WASHINGTON (CNS) — Refugees need education and jobs just as much as they need food and shelter, according to a new report by Catholic Relief Services and a Nov. 6 panel discussion about it at the National Press Club in Washington.
“School is a game changer for refugees” because it gives them a sense of normalcy, said Giulia McPherson, director of advocacy and operations for Jesuit Refugee Service, one of the panelists.
She said education is a top priority and noted that refugees are currently five times more likely to be out of school.
Providing an education for those who have fled their homelands is not just a way to help people find a path to success or college but to give an “opportunity for hope,” McPherson said, with the end goal of learning a trade to support their families.
She also said agencies that help refugees should provide teacher training, not just educational materials, and also should consider adapting the curriculum from the refugees’ countries of origin.
Learning employable skills and then being able to get a job is often easier said than done for many refugees.

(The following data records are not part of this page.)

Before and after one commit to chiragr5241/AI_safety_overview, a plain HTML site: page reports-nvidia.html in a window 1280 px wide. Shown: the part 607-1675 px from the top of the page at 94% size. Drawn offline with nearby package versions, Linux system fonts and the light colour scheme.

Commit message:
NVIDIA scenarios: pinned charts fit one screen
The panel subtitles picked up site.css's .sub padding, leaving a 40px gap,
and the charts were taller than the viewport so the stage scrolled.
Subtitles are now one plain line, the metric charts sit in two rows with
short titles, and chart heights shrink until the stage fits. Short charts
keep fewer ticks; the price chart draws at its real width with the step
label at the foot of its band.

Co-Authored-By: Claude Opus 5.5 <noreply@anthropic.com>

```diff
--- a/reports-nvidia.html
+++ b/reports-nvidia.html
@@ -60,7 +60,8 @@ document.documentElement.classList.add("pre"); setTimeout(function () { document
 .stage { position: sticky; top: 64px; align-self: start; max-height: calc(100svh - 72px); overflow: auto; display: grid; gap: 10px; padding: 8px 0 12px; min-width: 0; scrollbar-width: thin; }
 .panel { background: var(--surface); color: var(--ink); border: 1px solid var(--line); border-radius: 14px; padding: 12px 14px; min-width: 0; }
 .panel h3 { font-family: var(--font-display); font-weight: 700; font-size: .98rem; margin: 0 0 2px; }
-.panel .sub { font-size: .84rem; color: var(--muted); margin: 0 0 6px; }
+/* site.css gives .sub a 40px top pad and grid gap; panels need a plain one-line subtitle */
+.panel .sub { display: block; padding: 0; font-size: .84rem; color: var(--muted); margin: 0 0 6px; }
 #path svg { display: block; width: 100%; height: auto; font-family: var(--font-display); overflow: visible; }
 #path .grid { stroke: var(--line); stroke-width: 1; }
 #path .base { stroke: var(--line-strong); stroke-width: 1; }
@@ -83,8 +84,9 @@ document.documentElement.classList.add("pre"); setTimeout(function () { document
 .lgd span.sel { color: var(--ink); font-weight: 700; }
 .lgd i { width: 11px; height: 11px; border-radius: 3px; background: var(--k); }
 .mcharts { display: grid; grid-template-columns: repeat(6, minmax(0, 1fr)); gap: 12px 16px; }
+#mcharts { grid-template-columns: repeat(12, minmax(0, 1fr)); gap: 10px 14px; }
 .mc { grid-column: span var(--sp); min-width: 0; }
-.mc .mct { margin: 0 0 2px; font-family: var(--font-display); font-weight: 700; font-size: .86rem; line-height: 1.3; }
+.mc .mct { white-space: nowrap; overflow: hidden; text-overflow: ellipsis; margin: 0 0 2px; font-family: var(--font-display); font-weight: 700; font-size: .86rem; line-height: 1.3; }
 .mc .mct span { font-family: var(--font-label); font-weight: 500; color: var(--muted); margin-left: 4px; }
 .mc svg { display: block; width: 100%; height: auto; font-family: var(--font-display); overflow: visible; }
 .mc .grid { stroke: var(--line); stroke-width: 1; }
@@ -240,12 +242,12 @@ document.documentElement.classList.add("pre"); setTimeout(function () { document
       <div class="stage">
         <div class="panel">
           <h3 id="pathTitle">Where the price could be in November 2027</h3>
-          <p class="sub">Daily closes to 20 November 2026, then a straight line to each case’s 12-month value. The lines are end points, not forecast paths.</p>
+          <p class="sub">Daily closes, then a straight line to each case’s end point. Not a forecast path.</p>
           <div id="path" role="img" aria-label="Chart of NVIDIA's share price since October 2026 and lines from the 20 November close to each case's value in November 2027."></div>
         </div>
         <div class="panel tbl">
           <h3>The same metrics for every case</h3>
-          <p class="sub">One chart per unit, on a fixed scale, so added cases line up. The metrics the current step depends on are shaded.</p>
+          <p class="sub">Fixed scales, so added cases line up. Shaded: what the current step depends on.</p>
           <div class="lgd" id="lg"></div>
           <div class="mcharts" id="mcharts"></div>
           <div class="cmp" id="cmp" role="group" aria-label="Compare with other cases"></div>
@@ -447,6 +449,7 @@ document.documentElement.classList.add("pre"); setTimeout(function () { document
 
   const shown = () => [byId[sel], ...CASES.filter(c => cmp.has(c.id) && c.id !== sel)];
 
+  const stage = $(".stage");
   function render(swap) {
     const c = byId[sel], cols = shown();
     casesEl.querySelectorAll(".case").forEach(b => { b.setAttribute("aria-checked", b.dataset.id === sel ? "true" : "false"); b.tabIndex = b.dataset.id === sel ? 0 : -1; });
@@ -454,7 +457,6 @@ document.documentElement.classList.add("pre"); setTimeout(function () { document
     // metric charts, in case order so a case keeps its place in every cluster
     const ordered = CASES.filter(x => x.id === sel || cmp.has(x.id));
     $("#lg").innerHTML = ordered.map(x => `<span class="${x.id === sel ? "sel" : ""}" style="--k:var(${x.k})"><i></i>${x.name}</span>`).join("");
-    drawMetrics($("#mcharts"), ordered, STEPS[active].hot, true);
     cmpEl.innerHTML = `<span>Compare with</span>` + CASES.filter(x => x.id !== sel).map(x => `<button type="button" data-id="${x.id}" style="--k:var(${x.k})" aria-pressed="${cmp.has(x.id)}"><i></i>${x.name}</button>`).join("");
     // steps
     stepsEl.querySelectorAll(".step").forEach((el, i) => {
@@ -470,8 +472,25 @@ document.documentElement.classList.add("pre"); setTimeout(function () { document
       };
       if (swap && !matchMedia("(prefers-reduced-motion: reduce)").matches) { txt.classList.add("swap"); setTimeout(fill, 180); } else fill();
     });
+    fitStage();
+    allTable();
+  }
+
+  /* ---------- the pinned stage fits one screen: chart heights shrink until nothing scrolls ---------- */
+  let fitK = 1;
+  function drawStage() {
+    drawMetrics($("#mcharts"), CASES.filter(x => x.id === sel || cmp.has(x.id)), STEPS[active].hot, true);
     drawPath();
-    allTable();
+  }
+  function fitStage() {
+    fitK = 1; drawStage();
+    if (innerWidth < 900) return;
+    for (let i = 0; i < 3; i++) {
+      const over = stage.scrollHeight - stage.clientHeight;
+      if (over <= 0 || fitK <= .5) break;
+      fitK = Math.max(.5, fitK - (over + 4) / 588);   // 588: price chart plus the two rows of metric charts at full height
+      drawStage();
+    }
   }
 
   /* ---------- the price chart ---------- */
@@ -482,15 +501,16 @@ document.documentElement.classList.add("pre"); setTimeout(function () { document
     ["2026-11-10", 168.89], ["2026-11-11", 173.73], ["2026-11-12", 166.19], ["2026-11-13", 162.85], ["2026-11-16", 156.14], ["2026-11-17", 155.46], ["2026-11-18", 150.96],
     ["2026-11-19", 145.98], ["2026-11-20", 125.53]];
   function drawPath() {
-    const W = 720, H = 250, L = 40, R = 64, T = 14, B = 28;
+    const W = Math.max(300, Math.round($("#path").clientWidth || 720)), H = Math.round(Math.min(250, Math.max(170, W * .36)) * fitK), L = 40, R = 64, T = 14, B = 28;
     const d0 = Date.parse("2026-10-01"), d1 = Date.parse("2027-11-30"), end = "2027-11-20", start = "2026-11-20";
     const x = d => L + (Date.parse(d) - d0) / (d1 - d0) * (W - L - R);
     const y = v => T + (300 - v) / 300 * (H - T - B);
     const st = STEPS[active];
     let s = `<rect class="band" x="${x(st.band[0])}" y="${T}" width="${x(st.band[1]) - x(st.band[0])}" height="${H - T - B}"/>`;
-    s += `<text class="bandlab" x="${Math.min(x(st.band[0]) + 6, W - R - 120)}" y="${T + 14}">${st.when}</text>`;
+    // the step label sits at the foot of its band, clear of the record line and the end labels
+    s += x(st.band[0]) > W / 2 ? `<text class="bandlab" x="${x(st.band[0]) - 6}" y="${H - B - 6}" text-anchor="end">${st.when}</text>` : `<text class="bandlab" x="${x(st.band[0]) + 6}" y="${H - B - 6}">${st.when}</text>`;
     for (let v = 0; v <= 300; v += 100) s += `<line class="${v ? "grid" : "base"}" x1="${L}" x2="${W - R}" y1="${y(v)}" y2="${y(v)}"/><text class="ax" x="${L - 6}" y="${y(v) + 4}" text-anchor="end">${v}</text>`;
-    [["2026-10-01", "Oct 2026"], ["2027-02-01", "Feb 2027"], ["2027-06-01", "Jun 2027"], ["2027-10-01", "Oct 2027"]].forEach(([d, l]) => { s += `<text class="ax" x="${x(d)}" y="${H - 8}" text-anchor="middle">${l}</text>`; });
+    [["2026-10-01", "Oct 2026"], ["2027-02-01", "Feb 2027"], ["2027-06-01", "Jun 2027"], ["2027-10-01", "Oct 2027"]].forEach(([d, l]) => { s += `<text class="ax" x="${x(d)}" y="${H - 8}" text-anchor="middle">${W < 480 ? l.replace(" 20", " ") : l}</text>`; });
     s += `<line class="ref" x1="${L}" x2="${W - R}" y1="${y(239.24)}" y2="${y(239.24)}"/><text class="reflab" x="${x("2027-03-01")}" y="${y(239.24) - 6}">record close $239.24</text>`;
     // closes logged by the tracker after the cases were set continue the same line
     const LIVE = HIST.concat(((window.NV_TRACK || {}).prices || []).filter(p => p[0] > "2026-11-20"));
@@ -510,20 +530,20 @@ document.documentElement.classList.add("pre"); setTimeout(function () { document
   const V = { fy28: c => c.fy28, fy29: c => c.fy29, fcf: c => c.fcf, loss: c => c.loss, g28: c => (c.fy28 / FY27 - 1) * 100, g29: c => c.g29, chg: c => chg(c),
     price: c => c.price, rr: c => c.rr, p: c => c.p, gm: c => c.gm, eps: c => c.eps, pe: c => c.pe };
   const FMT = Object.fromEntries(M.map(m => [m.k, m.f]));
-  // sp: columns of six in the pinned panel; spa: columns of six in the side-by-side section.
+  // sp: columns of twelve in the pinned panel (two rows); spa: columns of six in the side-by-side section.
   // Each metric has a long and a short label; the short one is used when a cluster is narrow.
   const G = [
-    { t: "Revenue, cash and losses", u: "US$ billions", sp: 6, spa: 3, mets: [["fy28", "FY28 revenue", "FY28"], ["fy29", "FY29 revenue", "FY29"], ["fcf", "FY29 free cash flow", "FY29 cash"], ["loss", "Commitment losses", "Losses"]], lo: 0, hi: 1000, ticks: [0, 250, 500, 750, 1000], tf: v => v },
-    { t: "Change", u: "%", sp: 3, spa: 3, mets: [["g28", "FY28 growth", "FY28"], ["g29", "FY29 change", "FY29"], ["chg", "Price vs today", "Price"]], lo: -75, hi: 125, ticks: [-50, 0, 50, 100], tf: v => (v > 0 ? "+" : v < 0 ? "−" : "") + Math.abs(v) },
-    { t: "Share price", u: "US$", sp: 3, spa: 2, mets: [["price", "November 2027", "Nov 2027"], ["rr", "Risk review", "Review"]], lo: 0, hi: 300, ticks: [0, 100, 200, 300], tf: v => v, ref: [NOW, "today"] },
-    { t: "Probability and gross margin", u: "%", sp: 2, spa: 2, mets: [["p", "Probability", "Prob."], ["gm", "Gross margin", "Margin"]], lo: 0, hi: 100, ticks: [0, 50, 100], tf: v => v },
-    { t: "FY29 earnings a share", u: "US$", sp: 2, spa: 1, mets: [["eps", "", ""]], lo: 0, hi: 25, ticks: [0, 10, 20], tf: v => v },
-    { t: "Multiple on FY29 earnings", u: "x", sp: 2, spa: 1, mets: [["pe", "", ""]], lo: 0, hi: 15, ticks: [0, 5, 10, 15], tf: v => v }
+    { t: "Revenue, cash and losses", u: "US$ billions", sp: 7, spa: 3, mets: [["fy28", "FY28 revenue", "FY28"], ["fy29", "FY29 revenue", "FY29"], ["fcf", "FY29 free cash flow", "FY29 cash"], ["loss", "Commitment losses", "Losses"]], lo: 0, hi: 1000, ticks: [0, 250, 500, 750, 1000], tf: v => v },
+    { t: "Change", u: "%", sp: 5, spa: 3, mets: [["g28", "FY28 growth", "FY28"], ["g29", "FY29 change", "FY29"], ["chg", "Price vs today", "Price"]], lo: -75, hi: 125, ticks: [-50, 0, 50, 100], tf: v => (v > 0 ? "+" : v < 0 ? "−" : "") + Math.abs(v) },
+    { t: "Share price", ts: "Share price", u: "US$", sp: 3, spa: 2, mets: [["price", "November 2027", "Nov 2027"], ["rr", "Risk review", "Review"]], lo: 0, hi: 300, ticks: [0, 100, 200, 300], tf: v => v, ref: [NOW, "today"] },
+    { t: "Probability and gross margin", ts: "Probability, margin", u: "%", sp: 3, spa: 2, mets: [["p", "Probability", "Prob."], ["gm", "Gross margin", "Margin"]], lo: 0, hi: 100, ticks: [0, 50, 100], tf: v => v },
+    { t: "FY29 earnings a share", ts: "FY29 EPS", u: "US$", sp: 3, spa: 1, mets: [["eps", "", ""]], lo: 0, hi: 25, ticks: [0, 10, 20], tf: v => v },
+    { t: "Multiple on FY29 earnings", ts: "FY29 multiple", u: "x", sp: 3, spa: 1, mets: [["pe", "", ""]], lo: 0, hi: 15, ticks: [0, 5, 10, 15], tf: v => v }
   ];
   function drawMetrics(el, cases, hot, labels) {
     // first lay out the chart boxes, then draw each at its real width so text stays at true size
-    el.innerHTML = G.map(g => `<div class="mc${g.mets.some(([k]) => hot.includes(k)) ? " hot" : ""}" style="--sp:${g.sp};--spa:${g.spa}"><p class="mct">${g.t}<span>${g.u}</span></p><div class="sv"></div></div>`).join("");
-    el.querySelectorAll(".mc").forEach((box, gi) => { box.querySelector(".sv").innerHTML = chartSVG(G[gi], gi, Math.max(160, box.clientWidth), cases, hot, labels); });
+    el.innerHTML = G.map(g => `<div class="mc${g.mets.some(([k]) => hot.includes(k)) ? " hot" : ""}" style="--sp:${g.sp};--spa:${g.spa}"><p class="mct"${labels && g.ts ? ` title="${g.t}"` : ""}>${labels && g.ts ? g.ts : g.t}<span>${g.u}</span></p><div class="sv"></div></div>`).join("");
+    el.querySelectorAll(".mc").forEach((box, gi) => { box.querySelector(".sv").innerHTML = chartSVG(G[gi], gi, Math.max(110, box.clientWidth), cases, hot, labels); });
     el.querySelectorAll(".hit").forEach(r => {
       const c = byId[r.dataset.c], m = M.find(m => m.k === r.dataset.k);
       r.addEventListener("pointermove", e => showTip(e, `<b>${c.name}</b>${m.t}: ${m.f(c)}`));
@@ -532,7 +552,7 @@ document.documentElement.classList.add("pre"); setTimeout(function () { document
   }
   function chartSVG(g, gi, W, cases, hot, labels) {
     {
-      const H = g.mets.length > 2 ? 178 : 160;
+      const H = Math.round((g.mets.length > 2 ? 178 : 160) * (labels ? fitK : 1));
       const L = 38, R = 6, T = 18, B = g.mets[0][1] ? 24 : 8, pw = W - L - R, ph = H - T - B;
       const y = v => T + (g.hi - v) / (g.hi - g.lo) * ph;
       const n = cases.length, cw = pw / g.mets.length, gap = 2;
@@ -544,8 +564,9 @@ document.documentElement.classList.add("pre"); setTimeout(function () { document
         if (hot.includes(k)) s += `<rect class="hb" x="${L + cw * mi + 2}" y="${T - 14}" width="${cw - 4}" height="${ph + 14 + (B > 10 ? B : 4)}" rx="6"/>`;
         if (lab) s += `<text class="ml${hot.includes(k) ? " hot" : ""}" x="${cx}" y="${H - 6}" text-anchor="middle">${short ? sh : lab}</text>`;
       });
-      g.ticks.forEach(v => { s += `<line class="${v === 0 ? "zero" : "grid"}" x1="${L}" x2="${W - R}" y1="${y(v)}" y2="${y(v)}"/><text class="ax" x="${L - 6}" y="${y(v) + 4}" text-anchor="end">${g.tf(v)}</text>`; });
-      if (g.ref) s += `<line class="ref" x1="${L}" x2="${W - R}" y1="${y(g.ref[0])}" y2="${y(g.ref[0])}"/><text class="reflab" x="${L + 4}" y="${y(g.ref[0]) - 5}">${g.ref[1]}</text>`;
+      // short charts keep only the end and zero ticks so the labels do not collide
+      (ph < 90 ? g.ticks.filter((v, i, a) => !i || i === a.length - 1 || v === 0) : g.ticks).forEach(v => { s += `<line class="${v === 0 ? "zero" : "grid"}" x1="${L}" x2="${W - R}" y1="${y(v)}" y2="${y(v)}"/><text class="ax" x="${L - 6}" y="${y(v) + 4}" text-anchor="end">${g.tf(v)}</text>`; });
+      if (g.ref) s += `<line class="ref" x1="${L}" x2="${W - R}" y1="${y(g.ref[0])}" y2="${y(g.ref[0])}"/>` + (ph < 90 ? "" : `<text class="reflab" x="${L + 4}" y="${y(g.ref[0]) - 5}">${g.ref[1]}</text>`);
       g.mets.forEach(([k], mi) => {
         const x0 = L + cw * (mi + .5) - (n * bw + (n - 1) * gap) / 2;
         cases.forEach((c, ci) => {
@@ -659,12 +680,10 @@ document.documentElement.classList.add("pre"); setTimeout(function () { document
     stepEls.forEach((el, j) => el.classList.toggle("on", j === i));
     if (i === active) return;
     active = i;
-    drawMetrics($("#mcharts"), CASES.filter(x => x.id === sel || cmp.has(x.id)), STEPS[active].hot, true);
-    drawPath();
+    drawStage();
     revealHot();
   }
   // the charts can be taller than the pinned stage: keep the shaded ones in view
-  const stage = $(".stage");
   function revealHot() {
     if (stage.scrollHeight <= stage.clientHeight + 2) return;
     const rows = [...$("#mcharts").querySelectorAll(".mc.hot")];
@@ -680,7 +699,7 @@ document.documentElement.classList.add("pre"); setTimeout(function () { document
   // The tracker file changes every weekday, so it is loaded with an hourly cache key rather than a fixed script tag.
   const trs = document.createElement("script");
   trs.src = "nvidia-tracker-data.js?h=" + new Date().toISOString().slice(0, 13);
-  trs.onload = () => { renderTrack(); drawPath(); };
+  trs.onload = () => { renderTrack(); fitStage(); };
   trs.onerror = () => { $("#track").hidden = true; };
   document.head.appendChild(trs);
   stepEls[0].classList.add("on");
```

Elias Bakhash, a Villanova University student and Syrian refugee working with Catholic Relief Services, can attest to this firsthand. He fled Syria and lived in Jordan, Turkey and briefly in Dubai, before coming to the United States, but was unable to find work or get a job for which he was qualified in part because, he said, people think “refugees are here to take our jobs.”
Enabling refugees to get work permits would be one solution, said Bakhash, one of the panelists at the CRS event. He also said he was “not sure how to address the tension between host countries and refugees” and added: “It’s very complex.”
Some of the complexities are outlined in the CRS report: “Little by Little: Exploring the Impact of Social Acceptance on Refugee Integration Into Host Communities.” It looks at the social integration of refugees in Ecuador, Jordan and India.
The report notes the sheer number of people in exile — 22.5 million — and says the capacity of countries to cope with these numbers requires serious conversation about how to best meet short- and long-term needs.
Panelists noted that just a year ago the UN General Assembly called for a two-year review process to develop a comprehensive refugee response framework, known by its acronym CRRF.
A year into the review amid a growing refugee crisis and polarized views about refugees around the world heightens the call to come up with a clear way forward, noted a few of the panelists.
The CRS report says almost 75 per cent of refugees are displaced for more than five years and developing countries “bear a disproportionate burden of hosting refugees.”
“The sheer number of people seeking protection and the capacity of host countries to cope with those numbers are changing the conversation around how the international community should best respond,” the report adds.
A case in point is the current situation in Bangladesh, where more than 600,000 Rohingya Muslims from Myanmar have fled, escaping violence.
The small country is bracing for a massive humanitarian crisis because of a lack of food, sanitation, medicines and even basic housing, but as McPherson pointed out, education and pastoral care are also priorities for church-sponsored relief agencies.
“We’ll be held accountable for how we respond to the Rohingya,” she said, adding that the situation of “dire, dire circumstances is unprecedented.”